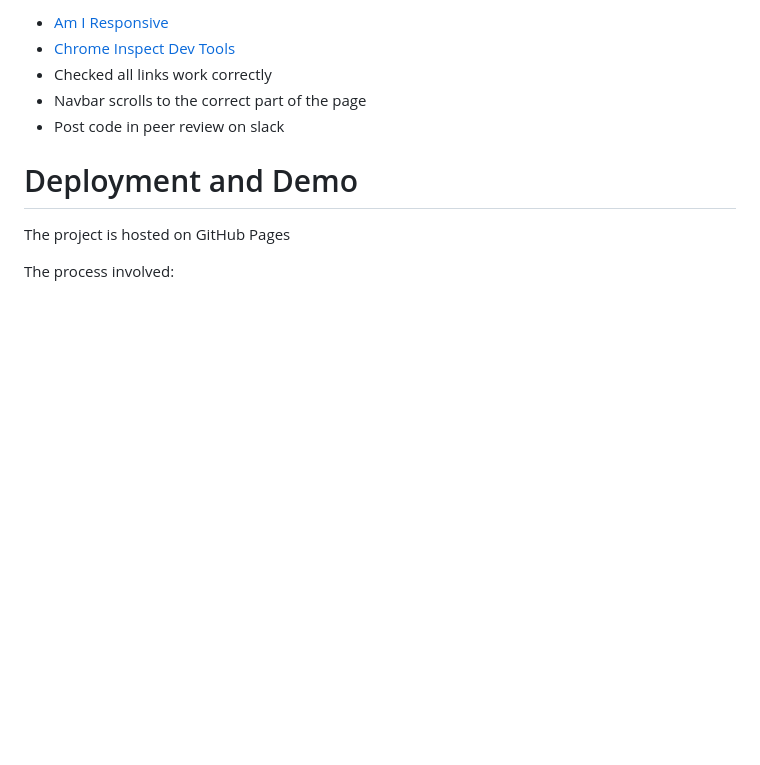
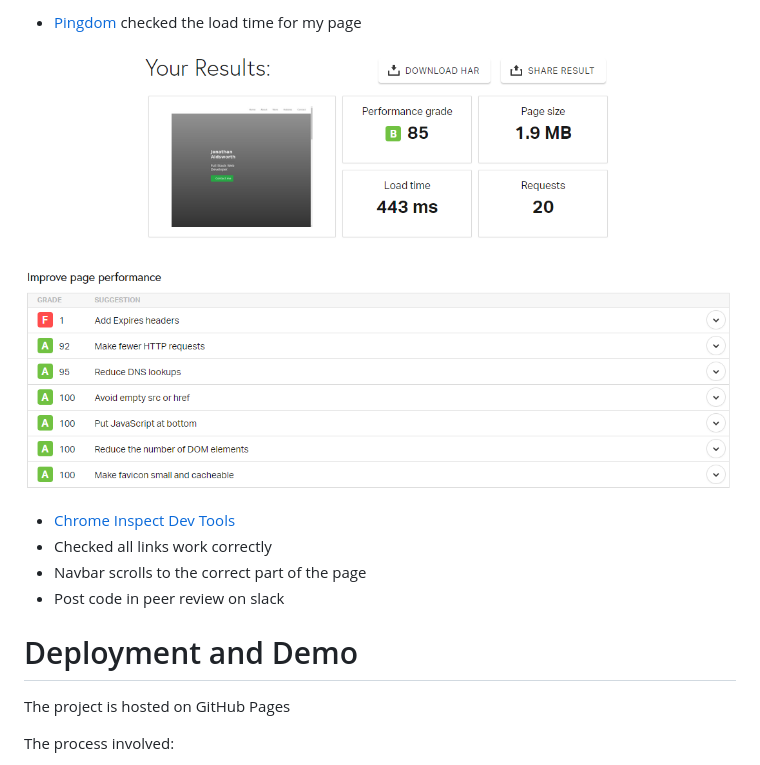
Before and after one commit to Code-Institute-Submissions/Resume-6, a Markdown page: README.md, the part around the change printed below. GitHub-like rendering; pictures changed too: READMEimages/Pingdom.PNG (added); blank space fills up the shorter version.

Commit message:
added to testing section in readme

```diff
--- a/README.md
+++ b/README.md
@@ -75,5 +96,8 @@ main hobbies, all of which show my commitment and persiverance.
 
-- [Am I Responsive](http://ami.responsivedesign.is/)
+- [Pingdom](https://tools.pingdom.com) checked the load time for my page
+
+![Pingdom](READMEimages/Pingdom.PNG)
+
 - [Chrome Inspect Dev Tools](https://www.google.com/chrome/)
 - Checked all links work correctly
 - Navbar scrolls to the correct part of the page
```
Also changed, not shown: other parts of README.md (+42 -21 lines), READMEimages/Figma1.PNG (added), READMEimages/Figma2.PNG (added), READMEimages/Figma3.PNG (added).
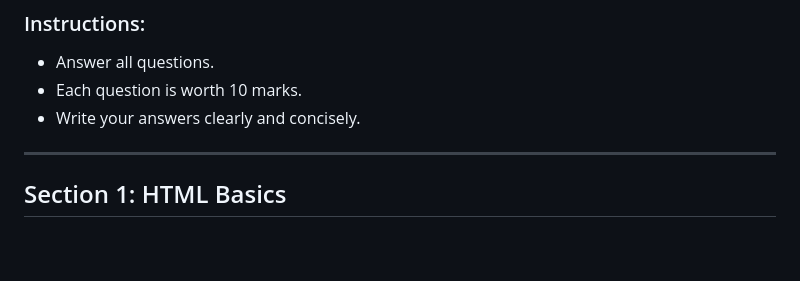
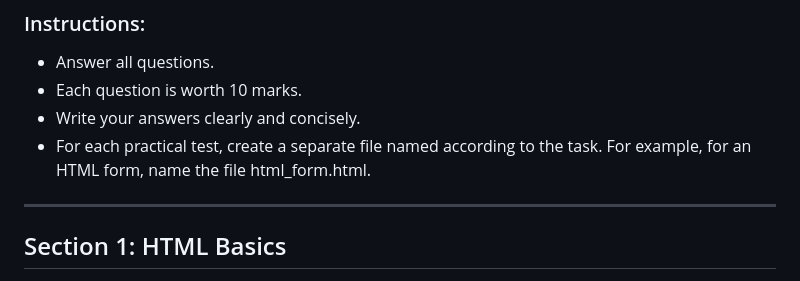
Before and after one commit to DennisKainga/HTML-CSS-COURSE, a Markdown page: README.md, the part around the change. GitHub-like rendering; blank space fills up the shorter version.

Commit message:
added test instructions

```diff
--- a/README.md
+++ b/README.md
@@ -5,6 +5,7 @@
 - Answer all questions.
 - Each question is worth 10 marks.
 - Write your answers clearly and concisely.
+- For each practical test, create a separate file named according to the task. For example, for an HTML form, name the file html_form.html.
 
 ---
 
```
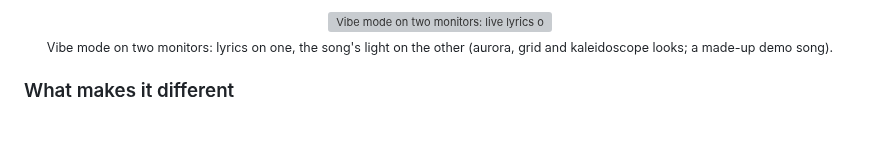
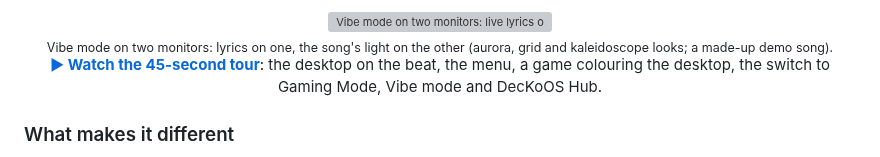
Before and after one commit to kcooperlawson/deckos, a Markdown page: README.md, the part around the change. Drawn GitHub-style; blank space fills up the shorter version; grey boxes are pictures that could not be loaded.

```diff
--- a/README.md
+++ b/README.md
@@ -29,6 +29,8 @@ console-style Steam **Gaming Mode**, and a private AI that runs on your own grap
   <img src="docs/media/vibe-demo.webp" alt="Vibe mode on two monitors: live lyrics on one, the album cover and the music's light on the other, through three of its looks" width="100%">
   <br><sub>Vibe mode on two monitors: lyrics on one, the song's light on the other (aurora, grid and kaleidoscope looks;
   a made-up demo song).</sub>
+  <br><a href="docs/media/tour.mp4"><b>▶ Watch the 45-second tour</b></a>: the desktop on the beat, the menu, a game
+  colouring the desktop, the switch to Gaming Mode, Vibe mode and DecKoOS Hub.
 </p>
 
 ### What makes it different
```
Also changed, not shown: docs/media/tour-poster.jpg (added), 2 other files.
---*---
• What is needed: Print all of the material exactly. Omit pictures.

• Solution:
Before and after one commit to Code-Institute-Submissions/Resume-6, a Markdown page: README.md, the part around the change printed below. GitHub-like rendering; pictures changed too: READMEimages/Pingdom.PNG (added); blank space fills up the shorter version.

Commit message:
added to testing section in readme

```diff
--- a/README.md
+++ b/README.md
@@ -75,5 +96,8 @@ main hobbies, all of which show my commitment and persiverance.
 
-- [Am I Responsive](http://ami.responsivedesign.is/)
+- [Pingdom](https://tools.pingdom.com) checked the load time for my page
+
+![Pingdom](READMEimages/Pingdom.PNG)
+
 - [Chrome Inspect Dev Tools](https://www.google.com/chrome/)
 - Checked all links work correctly
 - Navbar scrolls to the correct part of the page
```
Also changed, not shown: other parts of README.md (+42 -21 lines), READMEimages/Figma1.PNG (added), READMEimages/Figma2.PNG (added), READMEimages/Figma3.PNG (added).
Before and after one commit to DennisKainga/HTML-CSS-COURSE, a Markdown page: README.md, the part around the change. GitHub-like rendering; blank space fills up the shorter version.

Commit message:
added test instructions

```diff
--- a/README.md
+++ b/README.md
@@ -5,6 +5,7 @@
 - Answer all questions.
 - Each question is worth 10 marks.
 - Write your answers clearly and concisely.
+- For each practical test, create a separate file named according to the task. For example, for an HTML form, name the file html_form.html.
 
 ---
 
```
Before and after one commit to kcooperlawson/deckos, a Markdown page: README.md, the part around the change. Drawn GitHub-style; blank space fills up the shorter version; grey boxes are pictures that could not be loaded.

```diff
--- a/README.md
+++ b/README.md
@@ -29,6 +29,8 @@ console-style Steam **Gaming Mode**, and a private AI that runs on your own grap
   <img src="docs/media/vibe-demo.webp" alt="Vibe mode on two monitors: live lyrics on one, the album cover and the music's light on the other, through three of its looks" width="100%">
   <br><sub>Vibe mode on two monitors: lyrics on one, the song's light on the other (aurora, grid and kaleidoscope looks;
   a made-up demo song).</sub>
+  <br><a href="docs/media/tour.mp4"><b>▶ Watch the 45-second tour</b></a>: the desktop on the beat, the menu, a game
+  colouring the desktop, the switch to Gaming Mode, Vibe mode and DecKoOS Hub.
 </p>
 
 ### What makes it different
```
Also changed, not shown: docs/media/tour-poster.jpg (added), 2 other files.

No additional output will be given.